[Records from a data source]
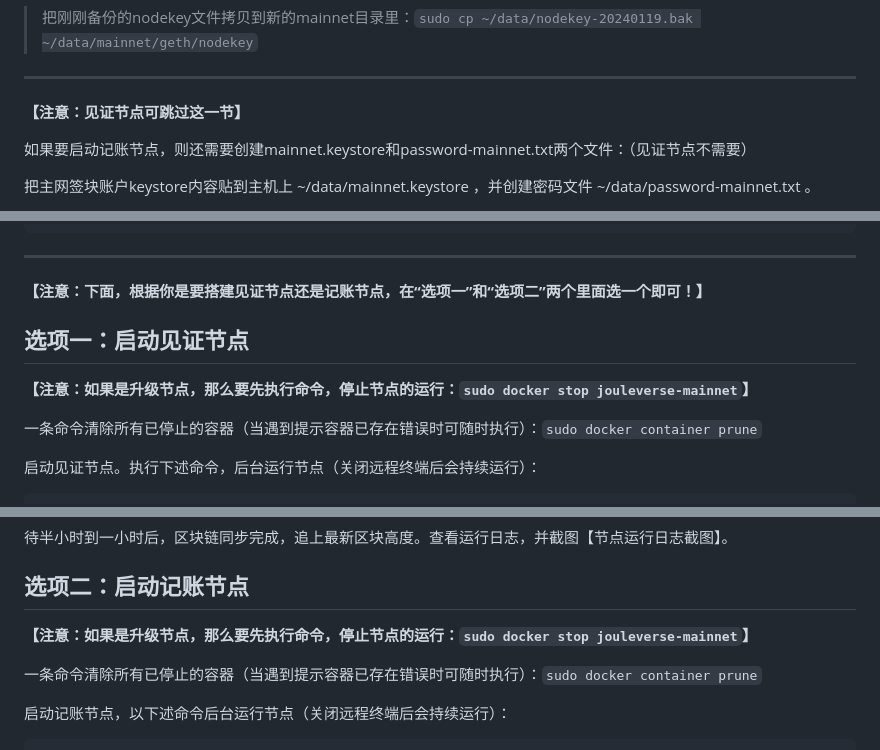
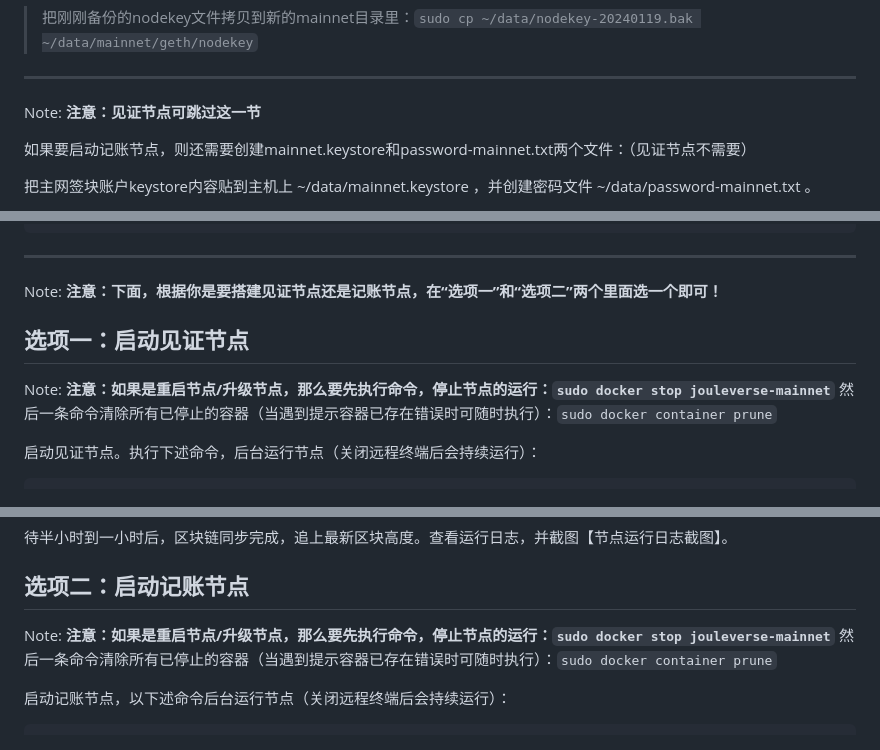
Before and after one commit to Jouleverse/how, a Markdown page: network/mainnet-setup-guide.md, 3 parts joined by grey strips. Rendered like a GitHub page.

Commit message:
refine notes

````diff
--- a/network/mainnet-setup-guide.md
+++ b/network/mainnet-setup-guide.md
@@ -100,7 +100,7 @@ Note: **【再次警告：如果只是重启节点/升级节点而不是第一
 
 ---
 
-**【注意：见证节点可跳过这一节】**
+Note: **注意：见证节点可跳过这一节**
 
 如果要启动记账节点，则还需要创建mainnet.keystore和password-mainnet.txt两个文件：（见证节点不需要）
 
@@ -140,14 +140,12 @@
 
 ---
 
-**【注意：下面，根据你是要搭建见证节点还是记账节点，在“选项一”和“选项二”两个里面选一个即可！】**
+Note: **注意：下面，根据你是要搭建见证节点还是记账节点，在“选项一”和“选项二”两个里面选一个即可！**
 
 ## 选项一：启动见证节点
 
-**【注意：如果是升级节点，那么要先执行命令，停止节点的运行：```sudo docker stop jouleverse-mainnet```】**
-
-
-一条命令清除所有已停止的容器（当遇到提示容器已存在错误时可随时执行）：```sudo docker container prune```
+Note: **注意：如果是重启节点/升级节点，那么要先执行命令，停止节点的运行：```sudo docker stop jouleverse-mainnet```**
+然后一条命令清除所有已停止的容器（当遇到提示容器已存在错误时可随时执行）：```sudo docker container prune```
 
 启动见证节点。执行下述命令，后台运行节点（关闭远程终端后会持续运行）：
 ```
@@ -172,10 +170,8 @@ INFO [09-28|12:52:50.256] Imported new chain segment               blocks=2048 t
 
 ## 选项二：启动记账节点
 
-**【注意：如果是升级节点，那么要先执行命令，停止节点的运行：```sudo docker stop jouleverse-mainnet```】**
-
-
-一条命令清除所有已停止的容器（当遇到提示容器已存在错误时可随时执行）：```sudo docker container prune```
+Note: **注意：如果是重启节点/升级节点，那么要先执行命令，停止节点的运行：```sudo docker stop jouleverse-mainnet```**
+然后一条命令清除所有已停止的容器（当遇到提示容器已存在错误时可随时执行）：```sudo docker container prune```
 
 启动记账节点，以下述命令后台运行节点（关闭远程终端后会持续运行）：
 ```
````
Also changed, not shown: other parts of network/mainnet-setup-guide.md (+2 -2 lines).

---

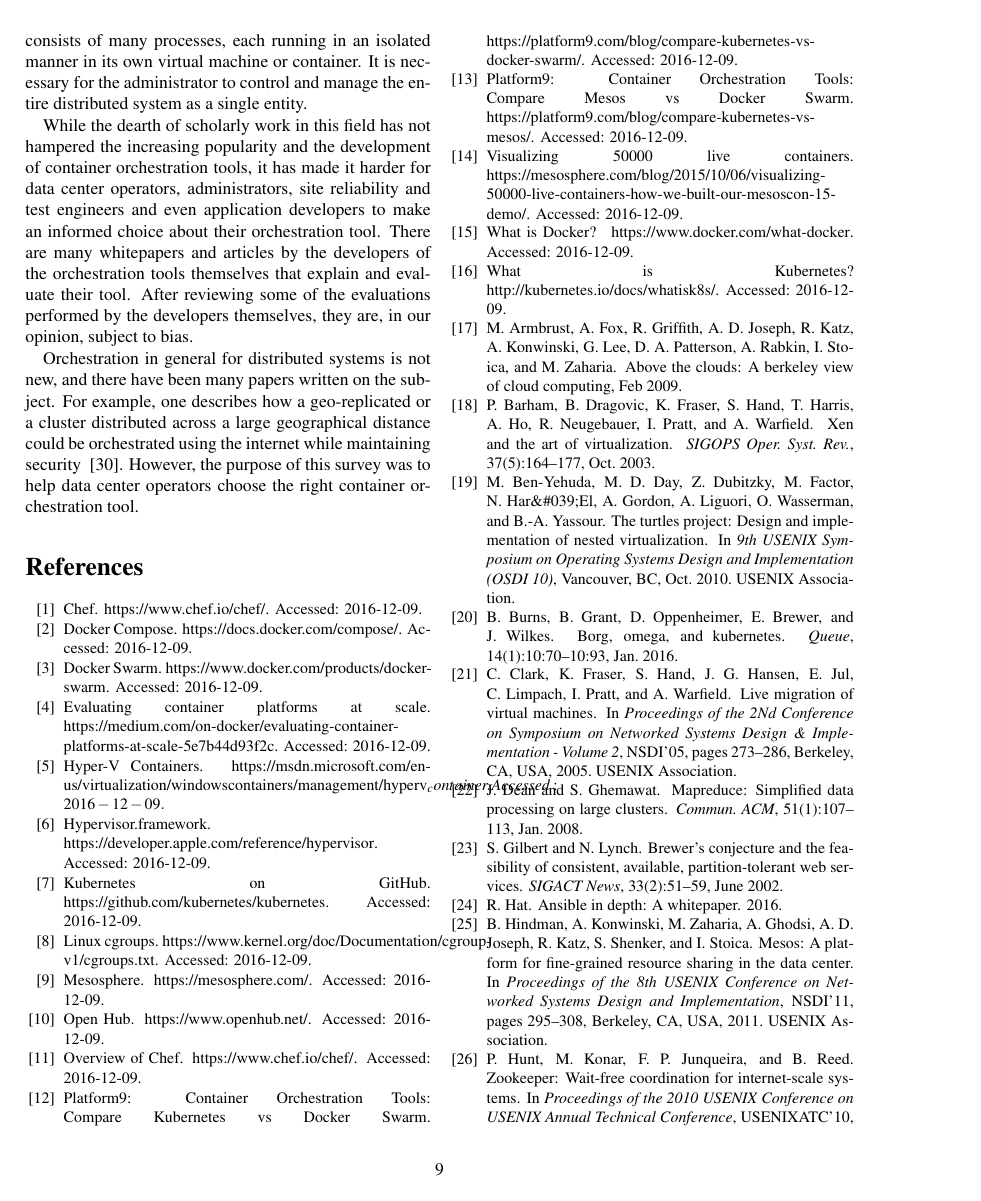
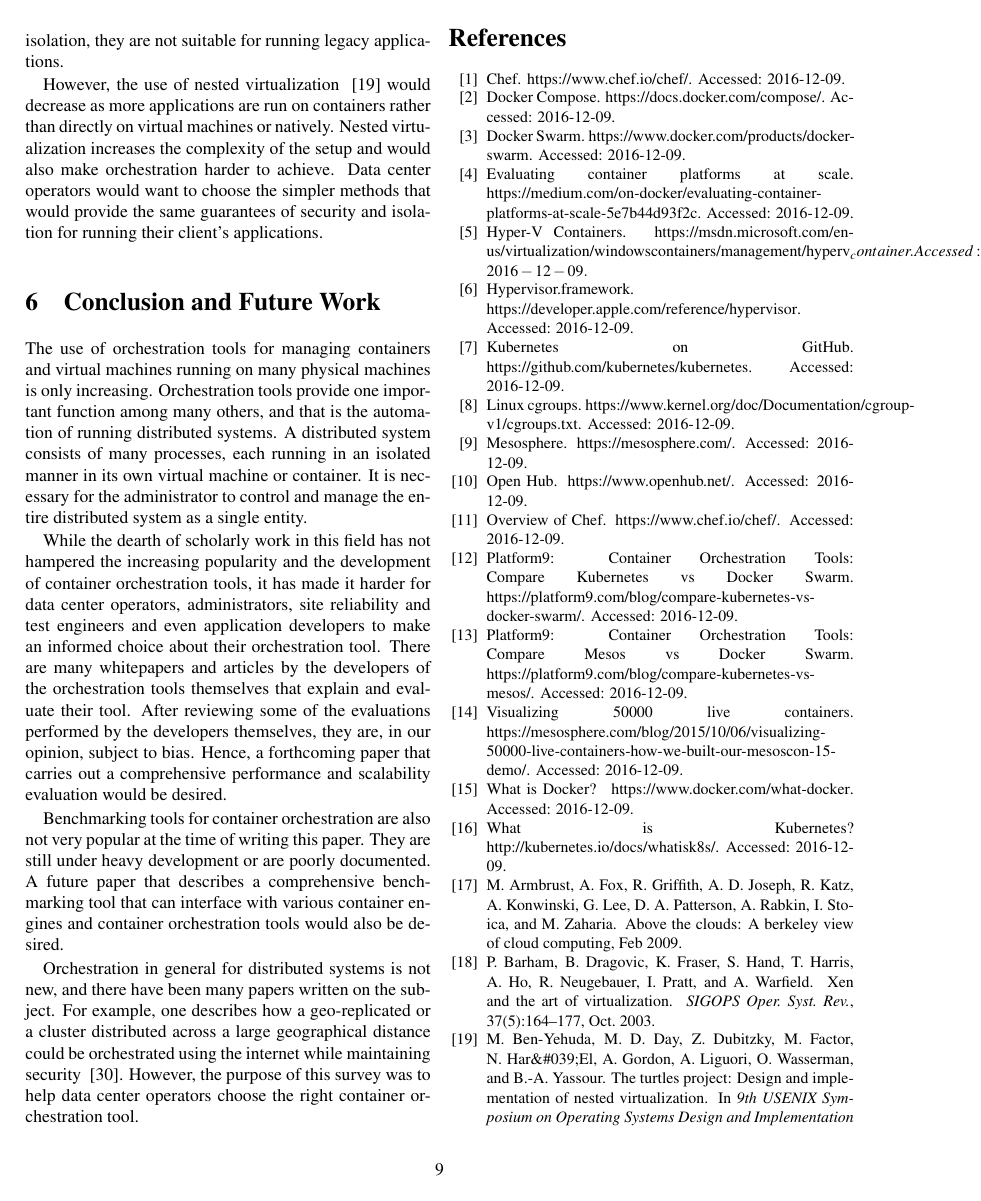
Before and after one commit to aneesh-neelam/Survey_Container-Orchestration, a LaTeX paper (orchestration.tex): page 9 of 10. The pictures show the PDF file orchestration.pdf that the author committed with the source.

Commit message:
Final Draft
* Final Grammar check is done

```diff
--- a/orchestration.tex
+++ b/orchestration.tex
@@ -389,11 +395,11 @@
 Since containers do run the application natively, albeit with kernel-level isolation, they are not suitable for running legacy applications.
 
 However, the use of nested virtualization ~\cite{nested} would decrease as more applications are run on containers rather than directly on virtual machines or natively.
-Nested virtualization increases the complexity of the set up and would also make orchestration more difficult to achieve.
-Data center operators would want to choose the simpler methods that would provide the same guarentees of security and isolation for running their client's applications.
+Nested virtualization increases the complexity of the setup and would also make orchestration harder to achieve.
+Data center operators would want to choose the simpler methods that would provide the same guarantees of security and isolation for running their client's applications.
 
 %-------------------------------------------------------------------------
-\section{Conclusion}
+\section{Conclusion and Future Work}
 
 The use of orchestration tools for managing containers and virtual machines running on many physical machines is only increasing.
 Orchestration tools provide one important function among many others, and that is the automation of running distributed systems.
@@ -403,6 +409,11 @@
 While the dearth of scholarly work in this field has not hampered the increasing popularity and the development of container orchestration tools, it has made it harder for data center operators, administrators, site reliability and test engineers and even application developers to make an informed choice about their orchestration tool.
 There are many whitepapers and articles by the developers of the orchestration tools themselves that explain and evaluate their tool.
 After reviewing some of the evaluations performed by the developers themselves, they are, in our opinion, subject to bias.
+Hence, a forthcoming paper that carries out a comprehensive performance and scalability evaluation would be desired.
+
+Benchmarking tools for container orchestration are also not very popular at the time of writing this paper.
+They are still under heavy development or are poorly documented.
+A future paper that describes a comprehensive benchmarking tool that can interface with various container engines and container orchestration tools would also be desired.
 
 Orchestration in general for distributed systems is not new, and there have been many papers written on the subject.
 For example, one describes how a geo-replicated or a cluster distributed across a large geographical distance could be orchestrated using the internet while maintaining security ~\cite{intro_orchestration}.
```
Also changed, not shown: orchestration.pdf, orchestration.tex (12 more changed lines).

Activity =>
Every line above that holds the word "Conclusion" should be copied out.

Response for this exercise =>
-\section{Conclusion}
+\section{Conclusion and Future Work}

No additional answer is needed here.